[Data for this task]
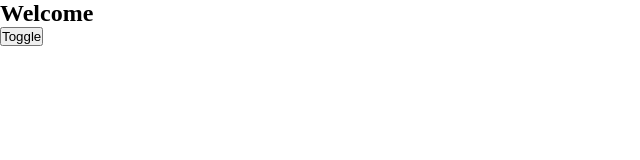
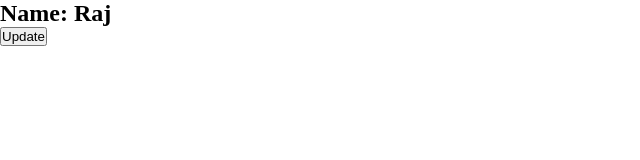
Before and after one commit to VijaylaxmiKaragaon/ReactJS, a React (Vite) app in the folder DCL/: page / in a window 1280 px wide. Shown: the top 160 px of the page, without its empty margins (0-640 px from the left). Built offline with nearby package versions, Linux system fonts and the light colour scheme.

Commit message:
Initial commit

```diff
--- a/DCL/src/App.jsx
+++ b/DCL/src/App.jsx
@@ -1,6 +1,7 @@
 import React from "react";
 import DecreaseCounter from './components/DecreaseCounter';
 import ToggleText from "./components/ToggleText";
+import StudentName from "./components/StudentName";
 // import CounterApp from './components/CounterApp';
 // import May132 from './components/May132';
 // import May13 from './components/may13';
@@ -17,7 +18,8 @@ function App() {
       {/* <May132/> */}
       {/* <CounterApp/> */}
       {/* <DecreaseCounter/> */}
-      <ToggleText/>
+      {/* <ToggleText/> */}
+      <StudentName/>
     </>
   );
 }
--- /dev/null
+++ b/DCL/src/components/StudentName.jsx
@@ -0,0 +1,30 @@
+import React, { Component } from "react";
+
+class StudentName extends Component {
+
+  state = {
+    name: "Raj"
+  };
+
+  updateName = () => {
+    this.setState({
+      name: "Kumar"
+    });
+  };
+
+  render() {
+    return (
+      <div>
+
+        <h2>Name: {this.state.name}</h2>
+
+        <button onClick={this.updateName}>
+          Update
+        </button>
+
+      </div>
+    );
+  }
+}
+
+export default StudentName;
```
[/Data for this task]
[Data for this task]
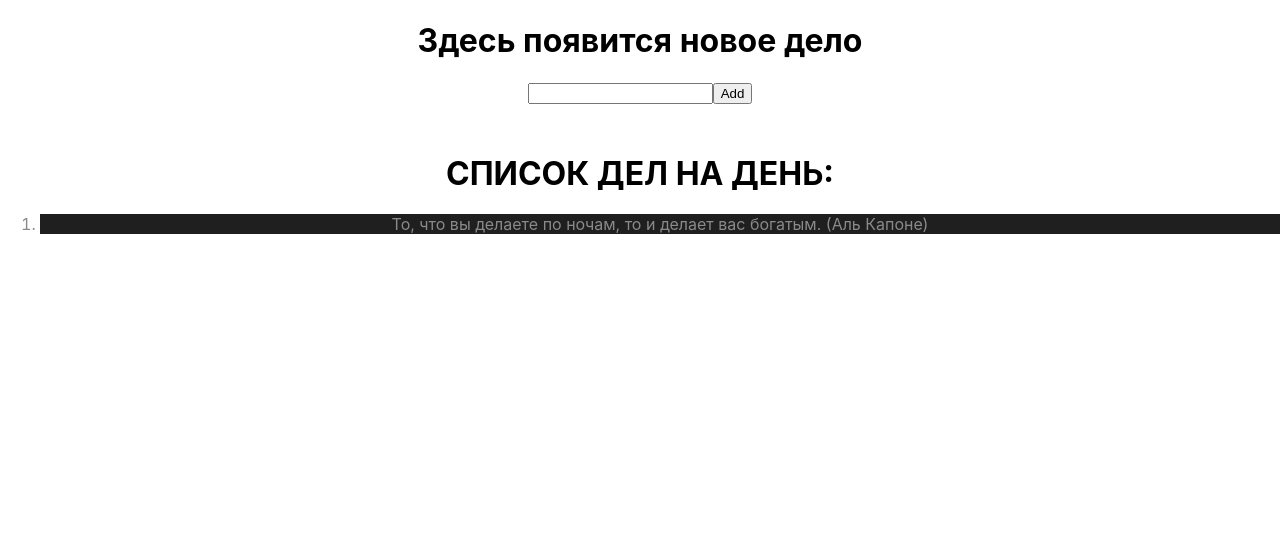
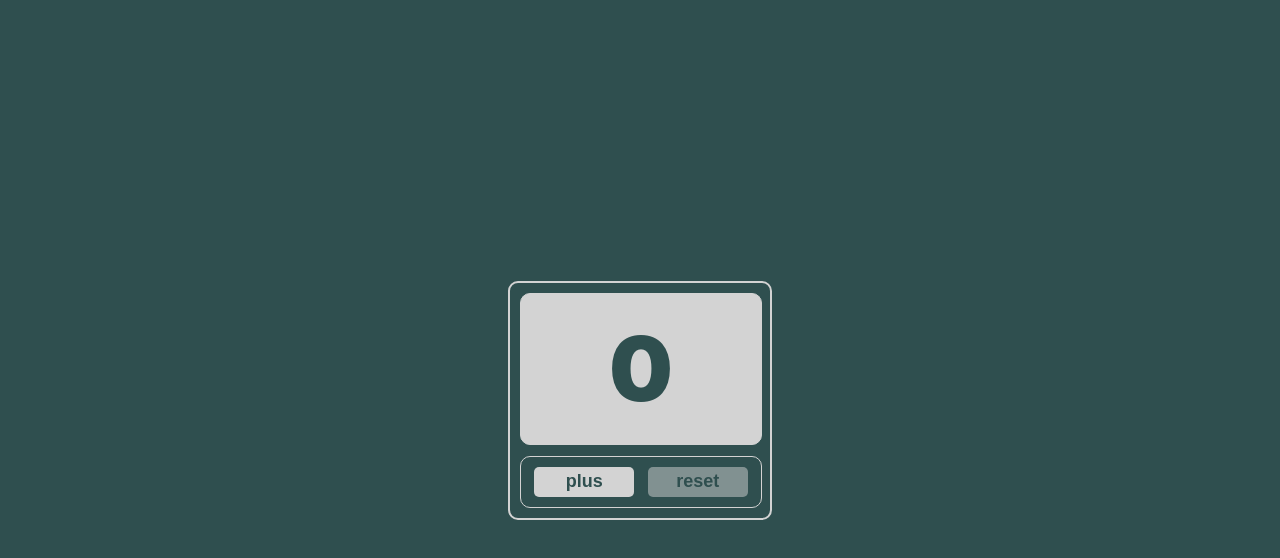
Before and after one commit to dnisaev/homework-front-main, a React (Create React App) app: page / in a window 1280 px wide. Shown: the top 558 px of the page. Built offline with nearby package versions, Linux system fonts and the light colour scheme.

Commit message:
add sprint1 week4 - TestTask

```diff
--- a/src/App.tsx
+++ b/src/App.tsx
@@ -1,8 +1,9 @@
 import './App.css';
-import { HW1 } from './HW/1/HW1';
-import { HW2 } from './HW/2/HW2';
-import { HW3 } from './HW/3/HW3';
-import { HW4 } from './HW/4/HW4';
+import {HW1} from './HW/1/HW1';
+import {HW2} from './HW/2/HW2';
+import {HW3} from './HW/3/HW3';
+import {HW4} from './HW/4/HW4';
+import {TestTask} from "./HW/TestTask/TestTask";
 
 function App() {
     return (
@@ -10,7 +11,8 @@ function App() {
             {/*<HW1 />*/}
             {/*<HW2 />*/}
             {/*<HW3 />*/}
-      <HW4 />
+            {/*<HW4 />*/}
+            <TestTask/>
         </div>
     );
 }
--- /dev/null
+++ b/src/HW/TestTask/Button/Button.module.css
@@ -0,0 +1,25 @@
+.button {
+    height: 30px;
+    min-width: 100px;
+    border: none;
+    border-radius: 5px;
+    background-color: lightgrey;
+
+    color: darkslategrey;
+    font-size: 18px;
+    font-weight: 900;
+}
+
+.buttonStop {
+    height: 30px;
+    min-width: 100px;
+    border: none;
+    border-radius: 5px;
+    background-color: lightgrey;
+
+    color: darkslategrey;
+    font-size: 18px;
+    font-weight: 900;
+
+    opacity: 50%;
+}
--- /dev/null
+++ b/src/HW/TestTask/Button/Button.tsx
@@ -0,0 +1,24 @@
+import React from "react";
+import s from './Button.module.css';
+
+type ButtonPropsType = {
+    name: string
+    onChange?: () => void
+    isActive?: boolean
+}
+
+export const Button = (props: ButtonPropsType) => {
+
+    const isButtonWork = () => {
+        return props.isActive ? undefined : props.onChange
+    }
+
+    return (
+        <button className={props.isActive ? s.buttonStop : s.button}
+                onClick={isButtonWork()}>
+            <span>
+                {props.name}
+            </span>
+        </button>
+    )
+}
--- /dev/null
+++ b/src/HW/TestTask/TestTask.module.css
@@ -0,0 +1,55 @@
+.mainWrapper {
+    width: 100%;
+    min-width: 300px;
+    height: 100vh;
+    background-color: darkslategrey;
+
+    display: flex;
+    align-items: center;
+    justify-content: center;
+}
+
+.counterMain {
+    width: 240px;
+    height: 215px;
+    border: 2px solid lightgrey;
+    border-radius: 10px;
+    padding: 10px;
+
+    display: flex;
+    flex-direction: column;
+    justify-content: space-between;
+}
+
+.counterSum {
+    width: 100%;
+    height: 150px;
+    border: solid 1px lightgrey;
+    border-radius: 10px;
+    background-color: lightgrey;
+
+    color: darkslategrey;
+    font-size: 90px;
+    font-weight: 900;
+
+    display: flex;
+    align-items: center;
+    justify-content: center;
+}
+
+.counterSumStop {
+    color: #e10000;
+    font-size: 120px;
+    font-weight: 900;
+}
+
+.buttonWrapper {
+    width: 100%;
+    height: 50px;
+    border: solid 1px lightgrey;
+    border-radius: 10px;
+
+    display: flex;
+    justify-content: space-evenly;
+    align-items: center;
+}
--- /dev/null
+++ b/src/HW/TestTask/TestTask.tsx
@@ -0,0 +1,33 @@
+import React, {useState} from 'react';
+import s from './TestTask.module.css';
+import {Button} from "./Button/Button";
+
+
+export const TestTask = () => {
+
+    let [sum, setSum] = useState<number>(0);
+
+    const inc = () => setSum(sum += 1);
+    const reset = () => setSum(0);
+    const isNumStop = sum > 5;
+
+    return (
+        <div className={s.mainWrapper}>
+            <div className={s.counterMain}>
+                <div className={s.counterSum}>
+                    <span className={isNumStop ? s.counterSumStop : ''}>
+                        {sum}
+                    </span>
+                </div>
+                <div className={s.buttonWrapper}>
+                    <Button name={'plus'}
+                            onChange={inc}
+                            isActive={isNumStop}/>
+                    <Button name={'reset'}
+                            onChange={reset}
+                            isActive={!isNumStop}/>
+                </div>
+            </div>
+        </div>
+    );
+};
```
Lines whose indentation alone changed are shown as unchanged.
[/Data for this task]
[Data for this task]
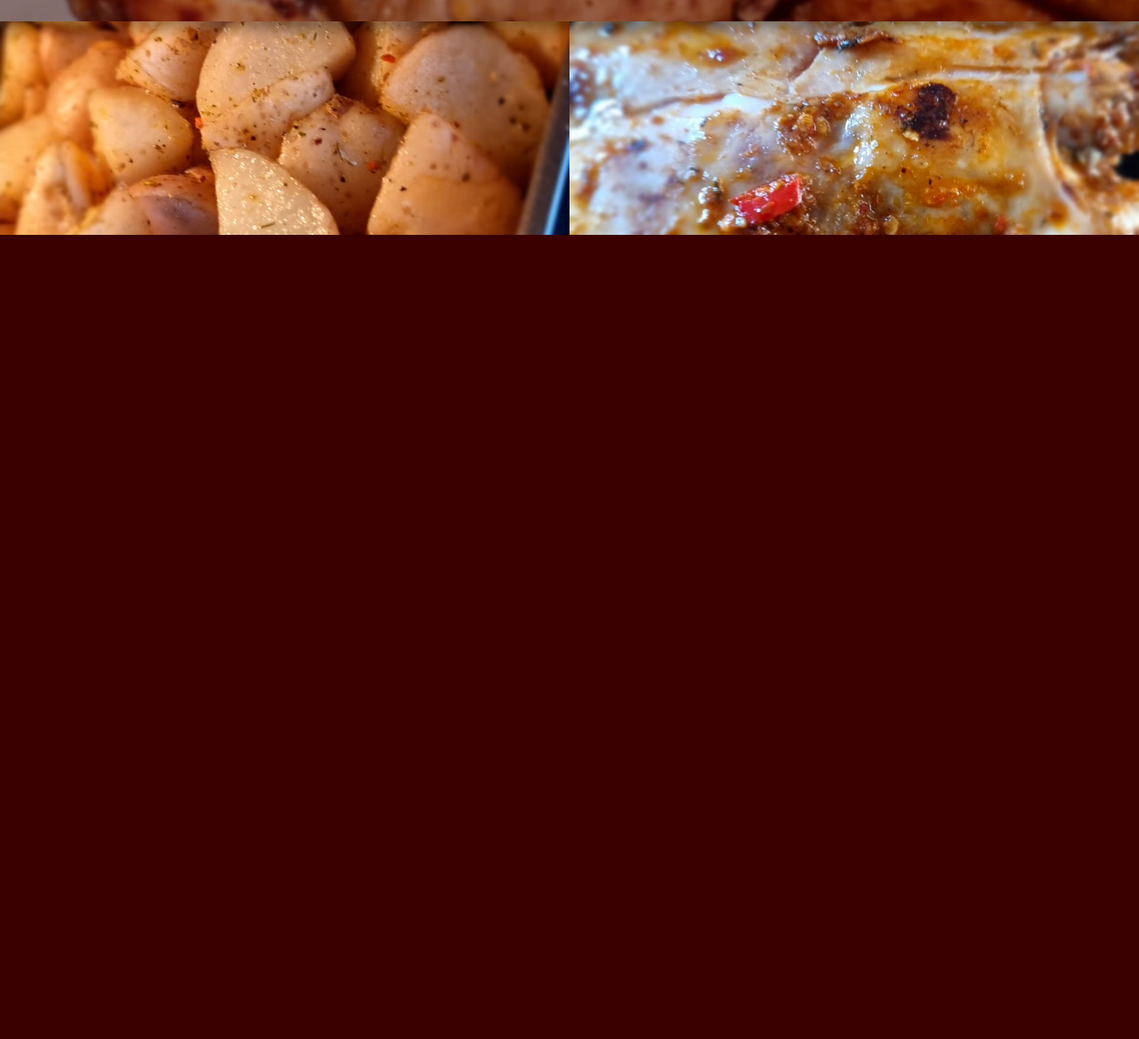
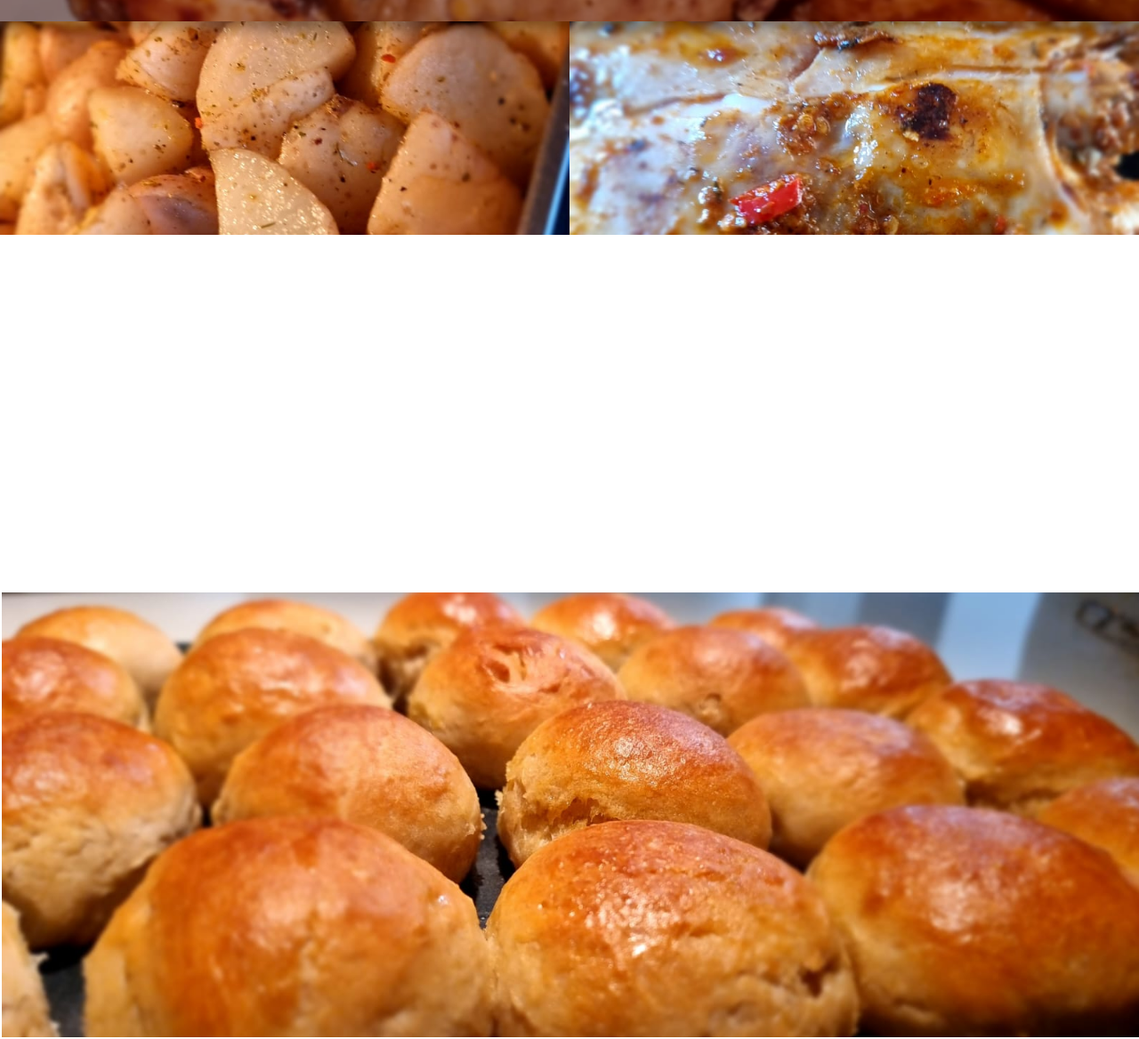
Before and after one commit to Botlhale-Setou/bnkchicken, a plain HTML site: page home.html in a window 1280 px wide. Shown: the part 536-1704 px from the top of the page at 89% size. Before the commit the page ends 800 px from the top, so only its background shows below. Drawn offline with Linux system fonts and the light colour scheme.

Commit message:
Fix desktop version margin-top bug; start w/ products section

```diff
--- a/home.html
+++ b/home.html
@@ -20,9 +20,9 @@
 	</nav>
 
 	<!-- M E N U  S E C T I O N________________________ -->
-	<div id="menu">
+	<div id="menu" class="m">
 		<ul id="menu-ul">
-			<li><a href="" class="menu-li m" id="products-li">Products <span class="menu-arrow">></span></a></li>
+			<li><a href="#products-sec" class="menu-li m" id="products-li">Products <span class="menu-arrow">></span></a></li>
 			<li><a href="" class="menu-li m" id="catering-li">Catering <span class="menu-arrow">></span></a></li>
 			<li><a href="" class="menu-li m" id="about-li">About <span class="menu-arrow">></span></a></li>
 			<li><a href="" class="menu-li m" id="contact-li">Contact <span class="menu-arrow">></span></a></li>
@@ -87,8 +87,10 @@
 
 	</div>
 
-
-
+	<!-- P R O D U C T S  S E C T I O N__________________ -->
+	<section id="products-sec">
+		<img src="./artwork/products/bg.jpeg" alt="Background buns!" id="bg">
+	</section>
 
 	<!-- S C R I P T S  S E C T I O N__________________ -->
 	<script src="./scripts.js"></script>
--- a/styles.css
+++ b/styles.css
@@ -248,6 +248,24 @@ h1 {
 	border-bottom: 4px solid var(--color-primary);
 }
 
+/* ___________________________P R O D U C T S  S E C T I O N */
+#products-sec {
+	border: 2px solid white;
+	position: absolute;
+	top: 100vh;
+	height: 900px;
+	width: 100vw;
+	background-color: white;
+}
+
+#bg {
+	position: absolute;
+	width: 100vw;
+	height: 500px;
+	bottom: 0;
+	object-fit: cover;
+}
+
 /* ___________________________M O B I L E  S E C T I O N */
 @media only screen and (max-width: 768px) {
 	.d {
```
[/Data for this task]
**Problem to solve**
Lines containing the word "ButtonPropsType": how many are there in the data above? Reply with only that number.

**Answer to the problem**
2